For this reason, researchers have used advanced machine learning algorithms to accurately predict calendar aging.

Bridging research with the EV market

In a recent study funded by the EU Horizon 2020 programa team of scientists took the research one step further by comparing the accuracy of two algorithms across the broad spectrum of commercial lithium-ion battery chemistry.

Specifically, they pulled calendar aging data from six types of battery cell chemistry: lithium cobalt oxide (LCO), lithium iron phosphate (LIP), lithium manganese oxide (LMO), lithium titanium oxide (LTO), nickel cobalt alumina. (NCA), and nickel manganese cobalt oxide (NMC).

These battery cells were calendar-aged in temperature chambers at 50, 60 and 70 degrees Celsius, using high, medium and low voltages.

To predict aging, the team examined the efficiency of two machine learning algorithms: Extreme Gradient Boosting (XGBoost) and an Artificial Neural Network (ANN).

How do the algorithms work?

Both algorithms were chosen for their ability to provide reliable results, but they differ significantly in their operation.

XGBoost is a decision tree-based, state-of-the-art machine learning supervision algorithm widely used in regression or classification problems.

The Ann is an artificial adaptive system that uses its basic elements called neurons and connections to convert its global input into a predicted output.

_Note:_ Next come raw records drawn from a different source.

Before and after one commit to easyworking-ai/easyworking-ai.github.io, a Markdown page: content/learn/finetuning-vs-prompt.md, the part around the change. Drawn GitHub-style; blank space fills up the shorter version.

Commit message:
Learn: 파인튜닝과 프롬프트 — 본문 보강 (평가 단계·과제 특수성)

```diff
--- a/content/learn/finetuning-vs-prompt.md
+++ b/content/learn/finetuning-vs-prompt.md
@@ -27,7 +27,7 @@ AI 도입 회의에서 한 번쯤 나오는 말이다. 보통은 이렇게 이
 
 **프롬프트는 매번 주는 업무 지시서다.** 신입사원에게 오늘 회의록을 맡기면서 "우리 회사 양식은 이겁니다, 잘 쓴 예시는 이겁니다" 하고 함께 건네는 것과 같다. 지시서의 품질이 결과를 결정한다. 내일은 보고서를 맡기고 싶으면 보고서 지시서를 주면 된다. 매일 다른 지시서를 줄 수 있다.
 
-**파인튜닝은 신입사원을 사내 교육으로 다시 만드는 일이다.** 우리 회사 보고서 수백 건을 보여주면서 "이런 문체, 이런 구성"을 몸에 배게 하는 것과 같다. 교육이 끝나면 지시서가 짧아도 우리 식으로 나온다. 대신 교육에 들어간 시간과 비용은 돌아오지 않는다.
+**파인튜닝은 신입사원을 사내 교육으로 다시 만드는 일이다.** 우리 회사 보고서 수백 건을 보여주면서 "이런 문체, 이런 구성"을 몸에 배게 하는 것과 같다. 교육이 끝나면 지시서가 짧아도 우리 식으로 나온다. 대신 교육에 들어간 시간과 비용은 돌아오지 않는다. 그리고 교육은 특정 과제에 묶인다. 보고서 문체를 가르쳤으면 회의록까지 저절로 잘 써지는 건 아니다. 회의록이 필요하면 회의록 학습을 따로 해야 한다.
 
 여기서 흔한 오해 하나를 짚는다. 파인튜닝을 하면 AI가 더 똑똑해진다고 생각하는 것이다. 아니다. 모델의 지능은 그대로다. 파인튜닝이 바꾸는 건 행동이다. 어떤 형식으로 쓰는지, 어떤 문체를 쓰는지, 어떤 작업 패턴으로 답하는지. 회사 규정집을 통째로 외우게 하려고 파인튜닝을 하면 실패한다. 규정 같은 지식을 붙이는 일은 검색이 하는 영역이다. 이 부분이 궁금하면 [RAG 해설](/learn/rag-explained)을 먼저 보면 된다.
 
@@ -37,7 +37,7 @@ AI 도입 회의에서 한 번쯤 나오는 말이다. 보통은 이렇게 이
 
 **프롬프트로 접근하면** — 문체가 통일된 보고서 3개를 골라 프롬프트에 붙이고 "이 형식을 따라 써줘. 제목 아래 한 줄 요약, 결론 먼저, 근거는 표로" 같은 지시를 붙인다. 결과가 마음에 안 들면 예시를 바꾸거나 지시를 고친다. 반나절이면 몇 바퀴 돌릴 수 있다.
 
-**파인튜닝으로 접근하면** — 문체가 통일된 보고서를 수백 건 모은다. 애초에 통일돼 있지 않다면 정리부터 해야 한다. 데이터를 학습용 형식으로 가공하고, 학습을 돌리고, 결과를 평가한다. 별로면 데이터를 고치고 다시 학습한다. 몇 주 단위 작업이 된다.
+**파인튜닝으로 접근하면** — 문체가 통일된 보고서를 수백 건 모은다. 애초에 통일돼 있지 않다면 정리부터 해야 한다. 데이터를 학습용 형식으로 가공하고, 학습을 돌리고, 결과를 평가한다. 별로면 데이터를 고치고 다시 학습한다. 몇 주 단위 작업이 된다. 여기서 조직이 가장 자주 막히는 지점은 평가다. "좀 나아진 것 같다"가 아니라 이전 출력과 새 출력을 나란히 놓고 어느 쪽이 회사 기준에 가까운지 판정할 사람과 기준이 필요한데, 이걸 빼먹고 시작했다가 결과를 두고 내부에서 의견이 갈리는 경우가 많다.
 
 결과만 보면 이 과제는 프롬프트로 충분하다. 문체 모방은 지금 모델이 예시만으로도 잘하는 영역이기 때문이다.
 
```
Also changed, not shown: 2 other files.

To evaluate their performance, the researchers used mean absolute percentage error (MAPE), which measures the average size of errors between predicted and measured values. Simply put, the smaller the MAPE value, the higher the prediction accuracy.

What did the results show?

The training of the algorithms showed that XGBoost can be used to effectively predict the calendar aging of most chemicals with a significant minimum mean absolute error. Meanwhile, ANN produces satisfactory results for LFP, LTO and NCA cell chemistry only.

You can see their accuracy in the chart below:

Machine Learning EV Battery Degradation